## What you should do
Reproduce each line of the listing exactly.
=== Section Start ===
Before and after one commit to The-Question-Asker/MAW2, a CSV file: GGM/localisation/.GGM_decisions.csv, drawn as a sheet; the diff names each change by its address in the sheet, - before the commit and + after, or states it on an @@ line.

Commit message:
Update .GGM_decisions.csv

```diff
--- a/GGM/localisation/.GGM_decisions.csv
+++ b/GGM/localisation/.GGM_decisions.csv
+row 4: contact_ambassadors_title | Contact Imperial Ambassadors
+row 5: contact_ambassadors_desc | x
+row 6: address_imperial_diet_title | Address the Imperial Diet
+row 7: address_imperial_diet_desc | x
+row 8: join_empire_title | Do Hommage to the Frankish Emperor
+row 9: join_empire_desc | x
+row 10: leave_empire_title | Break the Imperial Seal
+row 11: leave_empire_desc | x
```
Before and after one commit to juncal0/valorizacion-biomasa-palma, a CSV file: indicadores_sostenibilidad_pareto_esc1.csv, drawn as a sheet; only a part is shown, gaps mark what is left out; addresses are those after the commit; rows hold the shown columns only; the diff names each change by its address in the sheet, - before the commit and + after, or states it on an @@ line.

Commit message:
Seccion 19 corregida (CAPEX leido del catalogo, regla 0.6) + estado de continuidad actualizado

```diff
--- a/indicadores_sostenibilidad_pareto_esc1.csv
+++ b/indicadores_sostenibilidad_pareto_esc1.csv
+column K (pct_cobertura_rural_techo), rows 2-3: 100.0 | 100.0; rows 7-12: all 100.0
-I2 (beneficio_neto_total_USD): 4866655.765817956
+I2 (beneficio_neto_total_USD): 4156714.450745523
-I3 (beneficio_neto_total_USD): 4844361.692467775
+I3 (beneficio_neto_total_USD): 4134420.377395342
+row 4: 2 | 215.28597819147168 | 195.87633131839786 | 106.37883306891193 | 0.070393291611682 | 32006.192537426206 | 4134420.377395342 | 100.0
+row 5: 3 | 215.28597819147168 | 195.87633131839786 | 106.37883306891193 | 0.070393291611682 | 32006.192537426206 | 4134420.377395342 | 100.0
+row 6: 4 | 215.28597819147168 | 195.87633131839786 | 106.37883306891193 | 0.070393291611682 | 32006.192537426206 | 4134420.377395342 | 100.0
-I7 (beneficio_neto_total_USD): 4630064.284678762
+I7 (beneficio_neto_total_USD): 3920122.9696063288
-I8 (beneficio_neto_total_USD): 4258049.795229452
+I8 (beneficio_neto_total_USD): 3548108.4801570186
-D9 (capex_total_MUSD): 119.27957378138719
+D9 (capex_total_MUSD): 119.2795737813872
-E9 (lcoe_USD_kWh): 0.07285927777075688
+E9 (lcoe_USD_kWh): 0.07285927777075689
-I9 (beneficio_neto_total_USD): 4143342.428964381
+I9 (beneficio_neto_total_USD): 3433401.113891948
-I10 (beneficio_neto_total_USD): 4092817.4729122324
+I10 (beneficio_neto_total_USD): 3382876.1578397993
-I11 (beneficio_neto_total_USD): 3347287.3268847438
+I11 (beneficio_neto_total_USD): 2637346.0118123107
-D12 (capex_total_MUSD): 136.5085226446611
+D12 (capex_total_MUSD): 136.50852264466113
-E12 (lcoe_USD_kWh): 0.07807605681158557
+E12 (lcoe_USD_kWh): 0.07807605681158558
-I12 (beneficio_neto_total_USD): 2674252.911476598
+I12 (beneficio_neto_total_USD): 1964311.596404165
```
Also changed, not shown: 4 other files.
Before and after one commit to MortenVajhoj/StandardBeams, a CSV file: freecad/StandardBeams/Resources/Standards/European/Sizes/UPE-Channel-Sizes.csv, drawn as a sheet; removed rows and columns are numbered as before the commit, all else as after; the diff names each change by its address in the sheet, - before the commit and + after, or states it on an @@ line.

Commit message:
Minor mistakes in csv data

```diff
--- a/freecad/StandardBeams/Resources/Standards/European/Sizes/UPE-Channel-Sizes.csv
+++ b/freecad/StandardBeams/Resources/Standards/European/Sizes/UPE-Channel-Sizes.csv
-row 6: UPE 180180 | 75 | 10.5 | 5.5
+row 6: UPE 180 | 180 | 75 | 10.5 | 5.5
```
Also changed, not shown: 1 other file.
=== Section End ===
## Solved exercise
Before and after one commit to The-Question-Asker/MAW2, a CSV file: GGM/localisation/.GGM_decisions.csv, drawn as a sheet; the diff names each change by its address in the sheet, - before the commit and + after, or states it on an @@ line.

Commit message:
Update .GGM_decisions.csv

```diff
--- a/GGM/localisation/.GGM_decisions.csv
+++ b/GGM/localisation/.GGM_decisions.csv
+row 4: contact_ambassadors_title | Contact Imperial Ambassadors
+row 5: contact_ambassadors_desc | x
+row 6: address_imperial_diet_title | Address the Imperial Diet
+row 7: address_imperial_diet_desc | x
+row 8: join_empire_title | Do Hommage to the Frankish Emperor
+row 9: join_empire_desc | x
+row 10: leave_empire_title | Break the Imperial Seal
+row 11: leave_empire_desc | x
```
Before and after one commit to juncal0/valorizacion-biomasa-palma, a CSV file: indicadores_sostenibilidad_pareto_esc1.csv, drawn as a sheet; only a part is shown, gaps mark what is left out; addresses are those after the commit; rows hold the shown columns only; the diff names each change by its address in the sheet, - before the commit and + after, or states it on an @@ line.

Commit message:
Seccion 19 corregida (CAPEX leido del catalogo, regla 0.6) + estado de continuidad actualizado

```diff
--- a/indicadores_sostenibilidad_pareto_esc1.csv
+++ b/indicadores_sostenibilidad_pareto_esc1.csv
+column K (pct_cobertura_rural_techo), rows 2-3: 100.0 | 100.0; rows 7-12: all 100.0
-I2 (beneficio_neto_total_USD): 4866655.765817956
+I2 (beneficio_neto_total_USD): 4156714.450745523
-I3 (beneficio_neto_total_USD): 4844361.692467775
+I3 (beneficio_neto_total_USD): 4134420.377395342
+row 4: 2 | 215.28597819147168 | 195.87633131839786 | 106.37883306891193 | 0.070393291611682 | 32006.192537426206 | 4134420.377395342 | 100.0
+row 5: 3 | 215.28597819147168 | 195.87633131839786 | 106.37883306891193 | 0.070393291611682 | 32006.192537426206 | 4134420.377395342 | 100.0
+row 6: 4 | 215.28597819147168 | 195.87633131839786 | 106.37883306891193 | 0.070393291611682 | 32006.192537426206 | 4134420.377395342 | 100.0
-I7 (beneficio_neto_total_USD): 4630064.284678762
+I7 (beneficio_neto_total_USD): 3920122.9696063288
-I8 (beneficio_neto_total_USD): 4258049.795229452
+I8 (beneficio_neto_total_USD): 3548108.4801570186
-D9 (capex_total_MUSD): 119.27957378138719
+D9 (capex_total_MUSD): 119.2795737813872
-E9 (lcoe_USD_kWh): 0.07285927777075688
+E9 (lcoe_USD_kWh): 0.07285927777075689
-I9 (beneficio_neto_total_USD): 4143342.428964381
+I9 (beneficio_neto_total_USD): 3433401.113891948
-I10 (beneficio_neto_total_USD): 4092817.4729122324
+I10 (beneficio_neto_total_USD): 3382876.1578397993
-I11 (beneficio_neto_total_USD): 3347287.3268847438
+I11 (beneficio_neto_total_USD): 2637346.0118123107
-D12 (capex_total_MUSD): 136.5085226446611
+D12 (capex_total_MUSD): 136.50852264466113
-E12 (lcoe_USD_kWh): 0.07807605681158557
+E12 (lcoe_USD_kWh): 0.07807605681158558
-I12 (beneficio_neto_total_USD): 2674252.911476598
+I12 (beneficio_neto_total_USD): 1964311.596404165
```
Also changed, not shown: 4 other files.
Before and after one commit to MortenVajhoj/StandardBeams, a CSV file: freecad/StandardBeams/Resources/Standards/European/Sizes/UPE-Channel-Sizes.csv, drawn as a sheet; removed rows and columns are numbered as before the commit, all else as after; the diff names each change by its address in the sheet, - before the commit and + after, or states it on an @@ line.

Commit message:
Minor mistakes in csv data

```diff
--- a/freecad/StandardBeams/Resources/Standards/European/Sizes/UPE-Channel-Sizes.csv
+++ b/freecad/StandardBeams/Resources/Standards/European/Sizes/UPE-Channel-Sizes.csv
-row 6: UPE 180180 | 75 | 10.5 | 5.5
+row 6: UPE 180 | 180 | 75 | 10.5 | 5.5
```
Also changed, not shown: 1 other file.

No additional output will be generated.